Yes. The risk is high with Desktop apps as Consumer secret/keys are distributed.

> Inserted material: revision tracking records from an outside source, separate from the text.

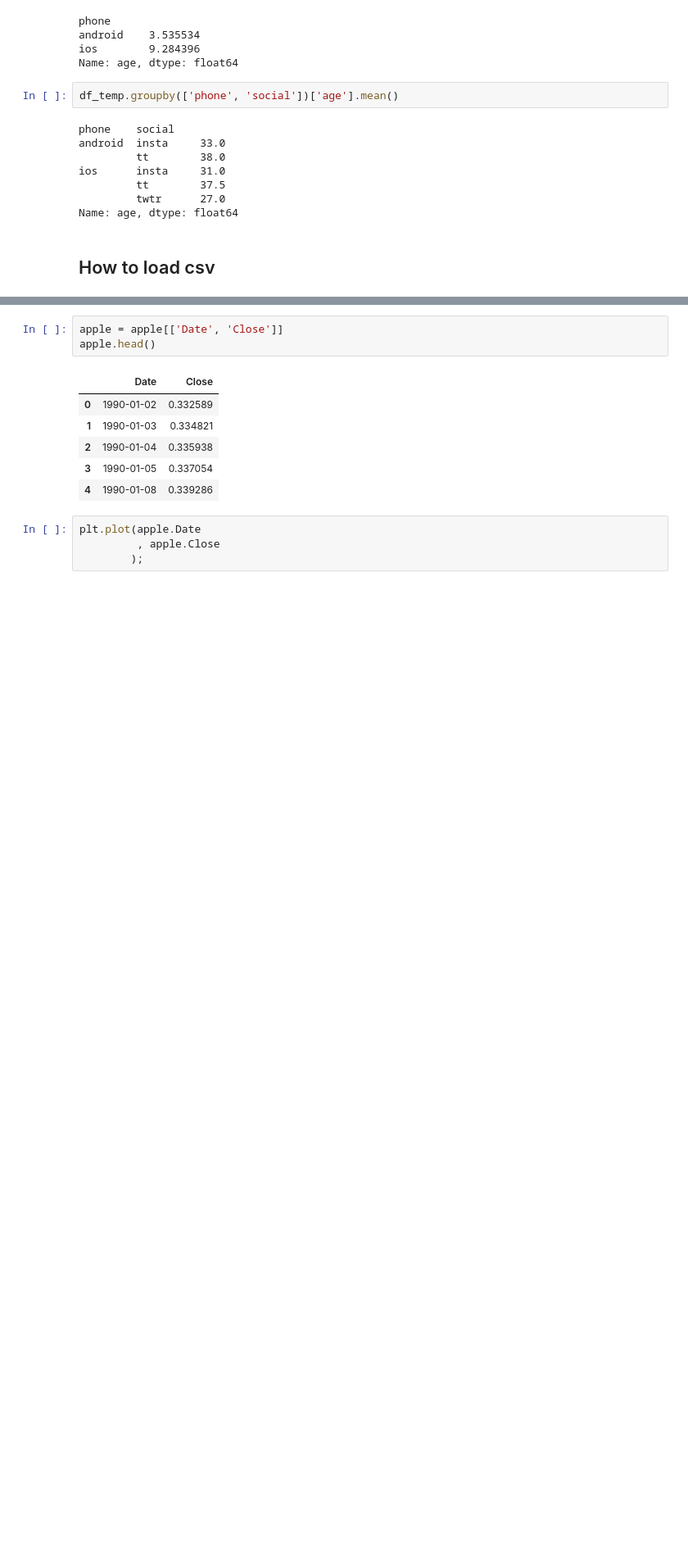
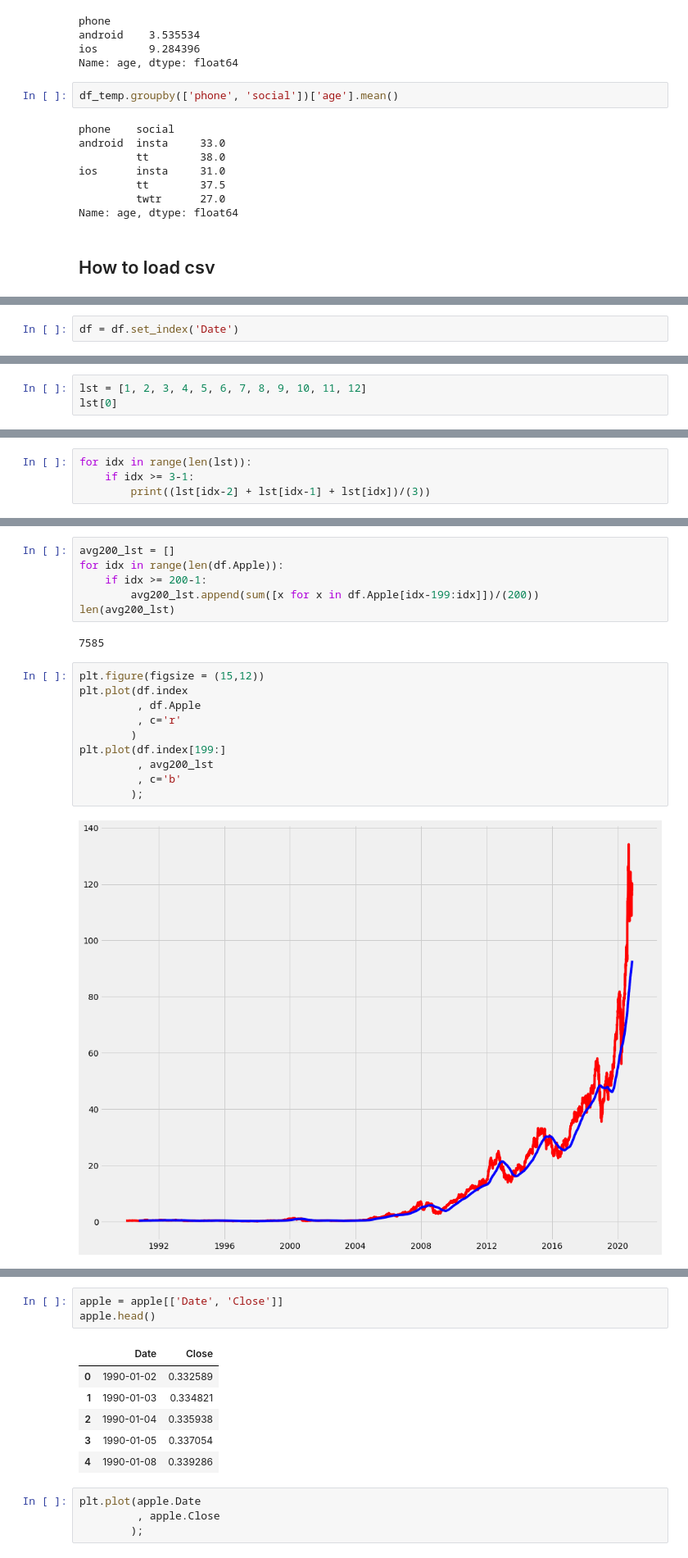
Before and after one commit to yuchild/erik_interviewqs, a Jupyter notebook: question_stocks_monte_carlo.ipynb, the cells around one changed output, grey strips where cells are left out. Shown at 82% size. Drawn from its saved outputs; the diff is of its cells as text; blank space fills up the shorter version.

```diff
--- a/question_stocks_monte_carlo.ipynb
+++ b/question_stocks_monte_carlo.ipynb
@@ -676,0 +744,2 @@ df_salary.head()
+# %%
+df = df.set_index('Date')
@@ -676,0 +804,3 @@ df_salary.head()
+# %%
+lst = [1, 2, 3, 4, 5, 6, 7, 8, 9, 10, 11, 12]
+lst[0]
@@ -676,0 +809,4 @@ df_salary.head()
+# %%
+for idx in range(len(lst)):
+    if idx >= 3-1:
+        print((lst[idx-2] + lst[idx-1] + lst[idx])/(3))
@@ -676,0 +844,20 @@ df_salary.head()
+# %%
+avg200_lst = []
+for idx in range(len(df.Apple)):
+    if idx >= 200-1:
+        avg200_lst.append(sum([x for x in df.Apple[idx-199:idx]])/(200))
+len(avg200_lst)
+# %% [output]
+7585
+# %%
+plt.figure(figsize = (15,12))
+plt.plot(df.index
+         , df.Apple
+         , c='r'
+        )
+plt.plot(df.index[199:]
+         , avg200_lst
+         , c='b'
+        );
+# %% [output]
+[figure, added]
```
Also changed, not shown: parts of 44 cells of this notebook.
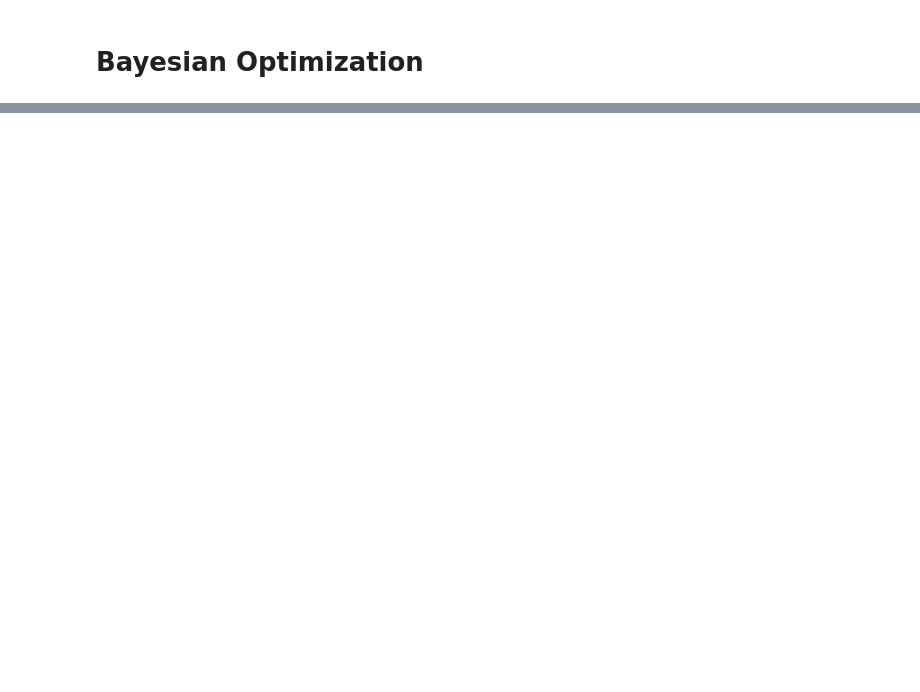
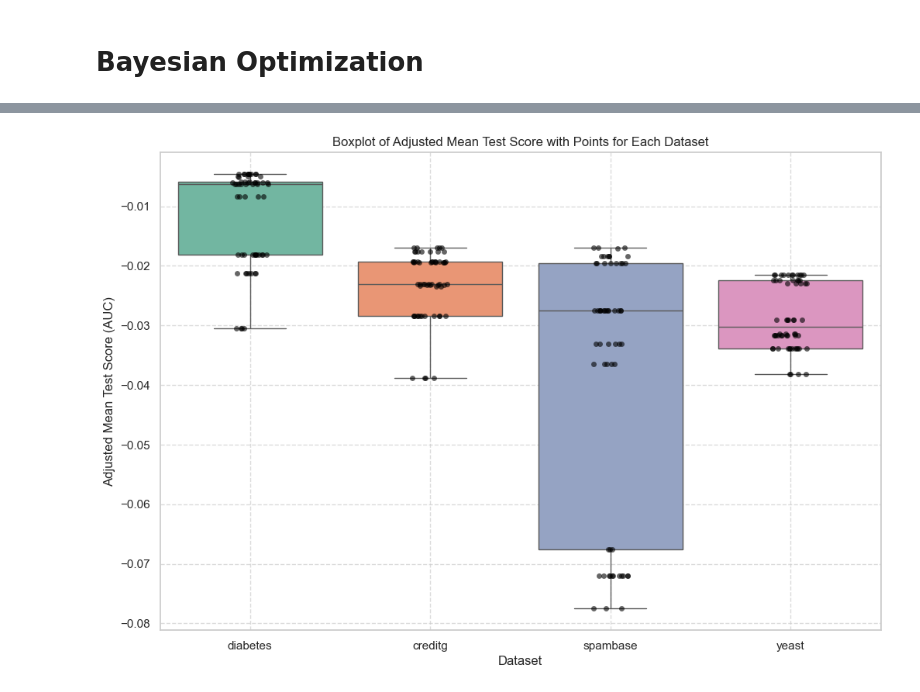
Before and after one commit to JakKepka/AutoML, a Jupyter notebook: AutoTuning/AutoTuning.ipynb, the cells around one changed output, grey strips where cells are left out. Cells and saved outputs as stored; diff of their text form; code cells hidden in the pictures; blank space fills up the shorter version.

```diff
--- a/AutoTuning/AutoTuning.ipynb
+++ b/AutoTuning/AutoTuning.ipynb
@@ -400,0 +601,4 @@ Dataset: spambase
+# %%
+show_boxplot(all_data_bayes)
+# %% [output]
+[figure, added]
```
Also changed, not shown: parts of 16 cells of this notebook, 27 other files.
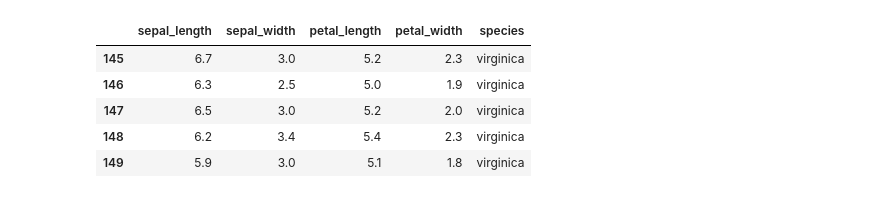
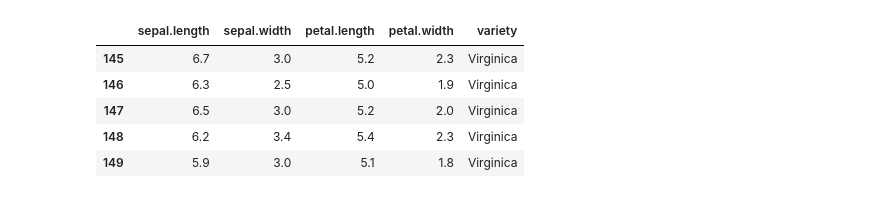
Before and after one commit to Thatohatsi880/Pytorch-Practice-tutorials, a Jupyter notebook: simple_NeuralNetwork.ipynb, the cells around one changed output. Drawn from its saved outputs; the diff is of its cells as text; code cells hidden in the pictures.

```diff
--- a/simple_NeuralNetwork.ipynb
+++ b/simple_NeuralNetwork.ipynb
@@ -33,14 +33,14 @@ import pandas as pd
 import matplotlib.pyplot as plt
 %matplotlib inline
 # %%
-url = 'https://gist.githubusercontent.com/curran/a08a1080b88344b0c8a7/raw/0e7a9b0a5d22642a06d3d5b9bcbad9890c8ee534/iris.csv'
+url = 'https://gist.githubusercontent.com/netj/8836201/raw/6f9306ad21398ea43cba4f7d537619d0e07d5ae3/iris.csv'
 my_df = pd.read_csv(url)
 my_df.tail()
 # %% [output]
-|  | sepal_length | sepal_width | petal_length | petal_width | species |
-| 145 | 6.7 | 3.0 | 5.2 | 2.3 | virginica |
-| 146 | 6.3 | 2.5 | 5.0 | 1.9 | virginica |
-| 147 | 6.5 | 3.0 | 5.2 | 2.0 | virginica |
-| 148 | 6.2 | 3.4 | 5.4 | 2.3 | virginica |
-| 149 | 5.9 | 3.0 | 5.1 | 1.8 | virginica |
+|  | sepal.length | sepal.width | petal.length | petal.width | variety |
+| 145 | 6.7 | 3.0 | 5.2 | 2.3 | Virginica |
+| 146 | 6.3 | 2.5 | 5.0 | 1.9 | Virginica |
+| 147 | 6.5 | 3.0 | 5.2 | 2.0 | Virginica |
+| 148 | 6.2 | 3.4 | 5.4 | 2.3 | Virginica |
+| 149 | 5.9 | 3.0 | 5.1 | 1.8 | Virginica |
 # %%
```
Also changed, not shown: parts of 21 cells of this notebook.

On Wed, Oct 14, 2009 at 8:04 PM, Dewald Pretorius <dpr...@gmail.com> wrote: > > So this is a problem with web apps as well then. > > If User Bob authorized Web App to work on his account, and Phishing > Dude also authorizes his Web App account to work on User Bob's Twitter > account because he phished User Bob's Twitter username and password, > User Bob is blissfully unaware of that? > > Dewald > > On Oct 14, 11:27 am, srikanth reddy <srikanth.yara...@gmail.com> > wrote: > > << Does User Bob see two separate entries for OAuth App Foo in his list > > of authorized apps in Twitter, or only one? >> > > > > Its only one. > > > > <<If he sees only one, how will he know that Phishing Dude has also > > authorized his own slimy copy of OAuth App Foo to work on User Bob's > > account? >> > > AFAIK there is no way to detect that. > > > > On Wed, Oct 14, 2009 at 5:29 PM, Dewald Pretorius <dpr...@gmail.com> > wrote: > > > > > Here's another question. > > > > > User Bob installs OAuth App Foo on his desktop, and he authorizes > > > access to it. > > > > > Then he installs the app on his laptop and authorizes access to it. > > > > > Does User Bob see two separate entries for OAuth App Foo in his list > > > of authorized apps in Twitter, or only one? > > > > > If he sees two, how does he know which one is which? > > > > > If he sees only one, how will he know that Phishing Dude has also > > > authorized his own slimy copy of OAuth App Foo to work on User Bob's > > > account? > > > > > Dewald > > > > > On Oct 14, 4:46 am, Chris Babcock <cbabc...@kolonelpanic.org> wrote: > > > > On Tue, 13 Oct 2009 23:48:13 -0700 (PDT) > > > > > > ruckuus <ruck...@gmail.com> wrote: > > > > > Is there anyone have an experience to hijack a twitter account? > > > > > > The security profile of a Twitter account is no different than that > of > > > > many other on-line services. The major weaknesses are signing in over > > > > HTTP, accepting insecure cookies for account modifications and > password > > > > 'reminders' (actually replacements) by email. > > > > > > > well, the story is really weird. There is a celebrity's account > > > > > hijacked (password stolen, etc), and then he created a new account, > > > > > the told the world that he could do something in his old account, > e.g. > > > > > sending a new tweet as usual. > > > > > > > This case is the same with: Bob can tweet in Alice's timeline. Can > Bob > > > > > do that? This is almost being very stupid question, and the answer > is: > > > > > IMPOSSIBLE, or possible with an 'if' ...? > > > > > > There are a couple scenarios. > > > > > > The thing that gets overlooked in these discussions is how these > > > > situations benefit the attacker. It's not a technical challenge, so > > > > there's no Cracker Glory in it. There's no money involved. Twitter > could > > > > always return control of a hijacked account manually. It's a risk > > > > without reward. Most anyone suitably incentivized to run exploits > would > > > > be better served by attacking the service as a whole anonymously than > > > > attacking one account. > > > > > > > To make long story short, I am developing a twitter client in C, > and I > > > > > am implementing oauth with liboauth and I feel I do not deeply > > > > > understood of oauth in the case above (hijack vulnerability). > > > > > > If you use OAuth with a desktop client, you are distributing your > > > > secret key with the application. Users should not assume that an > > > > authorization request for your app is from their copy of the app > > > > unless they initiated the transaction. > > > > > > Chris Babcock >